Elizabeth is it just a product info app or any other intensions are behind it. I mean any other functionality like acessing boeing website, contacting customer care centre for seeking further info's through the apps or any other one to one communications are possible.
Wow, what bad timing. My son, who got an iPad when he enrolled in university just sold it. I would have liked to view this, but I don't think that $500 is worth it. Frankly, he spends lots of time reading books (from novels to textbooks) on his Kindle. He sold the iPad for the money and becuase he wanted an MP3 player for music.
A coffee table book on an iPad chronicling aviation history. Steve Jobs would be proud! Seriously, I've come across several companies leveraging the state-of-the-art visual display and interactive capabilities of the iPad (as well as other tablets) as a marketing/information tool. A great use of the technology and one that might get engineers interested in higher utility applications that can actually help them get their every day jobs done.
Are they robots or androids? We're not exactly sure. Each talking, gesturing Geminoid looks exactly like a real individual, starting with their creator, professor Hiroshi Ishiguro of Osaka University in Japan.
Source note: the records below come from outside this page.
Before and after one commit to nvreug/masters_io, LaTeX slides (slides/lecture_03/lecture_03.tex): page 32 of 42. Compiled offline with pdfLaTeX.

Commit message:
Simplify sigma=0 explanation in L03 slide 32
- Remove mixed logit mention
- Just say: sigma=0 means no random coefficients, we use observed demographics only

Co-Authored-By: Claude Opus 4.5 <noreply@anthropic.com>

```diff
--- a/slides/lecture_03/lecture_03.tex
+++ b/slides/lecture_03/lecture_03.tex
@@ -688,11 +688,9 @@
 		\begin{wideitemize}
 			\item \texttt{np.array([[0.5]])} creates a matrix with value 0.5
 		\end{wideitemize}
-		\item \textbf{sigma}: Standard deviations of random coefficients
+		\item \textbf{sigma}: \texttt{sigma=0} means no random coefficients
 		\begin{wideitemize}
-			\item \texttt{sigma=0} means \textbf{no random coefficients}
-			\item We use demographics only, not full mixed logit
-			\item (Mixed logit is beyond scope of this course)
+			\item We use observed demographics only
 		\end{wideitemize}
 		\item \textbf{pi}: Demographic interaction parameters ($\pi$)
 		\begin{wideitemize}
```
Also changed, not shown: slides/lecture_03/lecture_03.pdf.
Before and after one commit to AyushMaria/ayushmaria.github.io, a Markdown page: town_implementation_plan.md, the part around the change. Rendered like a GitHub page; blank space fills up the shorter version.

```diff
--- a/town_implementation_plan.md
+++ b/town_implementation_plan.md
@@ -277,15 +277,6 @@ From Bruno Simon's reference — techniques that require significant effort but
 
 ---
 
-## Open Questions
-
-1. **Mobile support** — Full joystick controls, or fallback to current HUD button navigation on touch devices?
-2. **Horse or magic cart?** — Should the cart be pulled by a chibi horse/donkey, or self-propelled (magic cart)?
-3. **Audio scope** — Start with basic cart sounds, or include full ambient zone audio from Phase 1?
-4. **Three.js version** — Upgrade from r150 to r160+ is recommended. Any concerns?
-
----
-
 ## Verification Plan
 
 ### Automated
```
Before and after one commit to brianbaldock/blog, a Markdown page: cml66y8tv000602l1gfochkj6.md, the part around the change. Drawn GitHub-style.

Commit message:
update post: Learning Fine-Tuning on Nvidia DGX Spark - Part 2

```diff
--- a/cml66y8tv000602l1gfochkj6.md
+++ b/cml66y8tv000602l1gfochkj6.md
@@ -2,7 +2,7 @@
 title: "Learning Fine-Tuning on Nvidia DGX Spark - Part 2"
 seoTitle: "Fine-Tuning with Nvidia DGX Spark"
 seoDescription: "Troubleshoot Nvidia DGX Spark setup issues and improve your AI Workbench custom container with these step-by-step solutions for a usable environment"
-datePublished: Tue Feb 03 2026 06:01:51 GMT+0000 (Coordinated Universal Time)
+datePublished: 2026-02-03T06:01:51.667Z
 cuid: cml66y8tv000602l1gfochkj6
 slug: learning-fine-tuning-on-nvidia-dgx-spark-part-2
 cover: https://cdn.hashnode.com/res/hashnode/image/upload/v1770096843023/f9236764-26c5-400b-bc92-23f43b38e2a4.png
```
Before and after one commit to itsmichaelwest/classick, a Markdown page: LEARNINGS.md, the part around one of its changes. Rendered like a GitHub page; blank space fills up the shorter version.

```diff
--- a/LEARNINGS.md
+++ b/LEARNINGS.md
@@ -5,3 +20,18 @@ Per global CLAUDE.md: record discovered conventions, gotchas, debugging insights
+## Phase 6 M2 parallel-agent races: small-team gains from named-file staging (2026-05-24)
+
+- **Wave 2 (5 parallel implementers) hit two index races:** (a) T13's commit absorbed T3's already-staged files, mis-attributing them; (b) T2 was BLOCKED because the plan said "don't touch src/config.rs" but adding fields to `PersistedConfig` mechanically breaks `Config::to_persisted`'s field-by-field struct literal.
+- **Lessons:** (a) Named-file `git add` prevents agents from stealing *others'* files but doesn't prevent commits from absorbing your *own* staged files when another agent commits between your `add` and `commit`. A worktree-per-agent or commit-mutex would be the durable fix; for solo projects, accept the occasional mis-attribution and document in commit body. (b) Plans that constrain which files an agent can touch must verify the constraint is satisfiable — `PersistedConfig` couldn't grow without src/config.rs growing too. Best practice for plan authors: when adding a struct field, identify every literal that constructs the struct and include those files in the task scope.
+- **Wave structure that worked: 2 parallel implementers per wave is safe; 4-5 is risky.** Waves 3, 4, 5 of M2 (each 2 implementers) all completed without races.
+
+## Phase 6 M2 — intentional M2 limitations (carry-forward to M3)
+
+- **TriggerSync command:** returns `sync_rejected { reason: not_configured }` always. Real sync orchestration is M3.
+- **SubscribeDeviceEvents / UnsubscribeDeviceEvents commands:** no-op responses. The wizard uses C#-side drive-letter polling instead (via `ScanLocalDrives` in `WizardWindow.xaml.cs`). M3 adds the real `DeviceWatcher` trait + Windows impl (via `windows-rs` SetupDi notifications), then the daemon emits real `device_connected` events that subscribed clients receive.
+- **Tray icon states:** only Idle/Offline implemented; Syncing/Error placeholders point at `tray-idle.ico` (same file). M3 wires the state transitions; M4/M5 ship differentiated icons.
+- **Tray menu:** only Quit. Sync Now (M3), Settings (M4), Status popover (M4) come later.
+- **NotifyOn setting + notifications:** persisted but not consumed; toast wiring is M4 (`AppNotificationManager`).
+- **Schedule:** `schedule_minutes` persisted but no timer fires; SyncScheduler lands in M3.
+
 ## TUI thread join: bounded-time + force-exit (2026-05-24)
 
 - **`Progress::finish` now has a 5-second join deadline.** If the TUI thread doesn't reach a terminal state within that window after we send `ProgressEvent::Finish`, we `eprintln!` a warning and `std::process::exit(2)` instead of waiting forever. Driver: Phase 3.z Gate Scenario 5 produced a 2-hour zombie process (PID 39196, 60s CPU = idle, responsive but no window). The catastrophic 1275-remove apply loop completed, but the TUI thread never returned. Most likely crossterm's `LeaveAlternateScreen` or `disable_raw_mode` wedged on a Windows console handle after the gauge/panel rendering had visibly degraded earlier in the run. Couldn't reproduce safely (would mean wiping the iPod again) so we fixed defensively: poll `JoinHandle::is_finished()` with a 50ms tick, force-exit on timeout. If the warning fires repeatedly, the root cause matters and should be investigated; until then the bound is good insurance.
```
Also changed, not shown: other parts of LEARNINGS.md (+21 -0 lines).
For industrial control applications, or even a simple assembly line, that machine can go almost 24/7 without a break. But what happens when the task is a little more complex? That’s where the “smart” machine would come in. The smart machine is one that has some simple (or complex in some cases) processing capability to be able to adapt to changing conditions. Such machines are suited for a host of applications, including automotive, aerospace, defense, medical, computers and electronics, telecommunications, consumer goods, and so on. This discussion will examine what’s possible with smart machines, and what tradeoffs need to be made to implement such a solution.